Here we are using both Named Parameters to make a Constructor call and Default Parameters to make a Function call.

Simple Syntax:- Parameter-Name: Type = Expression-Or-Value

We can also use an expression in defining Default Parameters. That expression is evaluated every time we make a call to that Function or Constructor.

NOTE:- We can mix both Named & Unnamed Parameters as well as Default & Non-Default Parameters.

Advantages of Default Parameters In Scala

In Scala, Default Parameters have the following Advantages:

  • It is possible to implement Optional Parameters.
  • It avoids code duplication.

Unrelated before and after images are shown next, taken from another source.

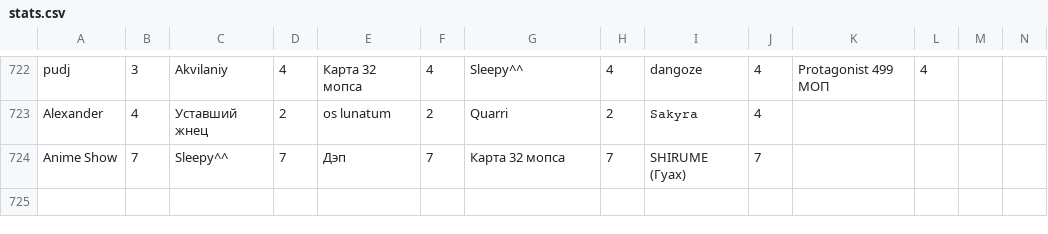
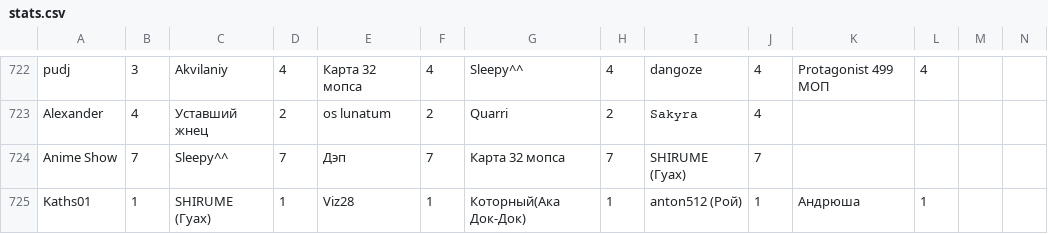
Before and after one commit to zzzRobottzzz/dnd-stats, a CSV file: stats.csv, drawn as a sheet; only a part is shown, gaps mark what is left out; rows hold the shown columns only; the diff names each change by its address in the sheet, - before the commit and + after, or states it on an @@ line.

Commit message:
Update statistics

```diff
--- a/stats.csv
+++ b/stats.csv
+row 725: Kaths01 | 1 | SHIRUME (Гуах) | 1 | Viz28 | 1 | Которный(Ака Док-Док) | 1 | anton512 (Рой) | 1 | Андрюша | 1
```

NOTE:- Java doesn’t support Default Parameters concept. To support this, we need to use Overloading Concept to provide different Constructors or Methods.

That’s it all about Named Parameters and Default Parameter values in Scala. We will discuss some more Scala concepts in my coming posts.

Please drop me a comment if you like my post or have any issues/suggestions.

Comments

  1. puneet says:

    quite crisp and useful information about arguments

Leave a Reply

Your email address will not be published. Required fields are marked *

close
Generic selectors
Exact matches only
Search in title
Search in content
Search in posts
Search in pages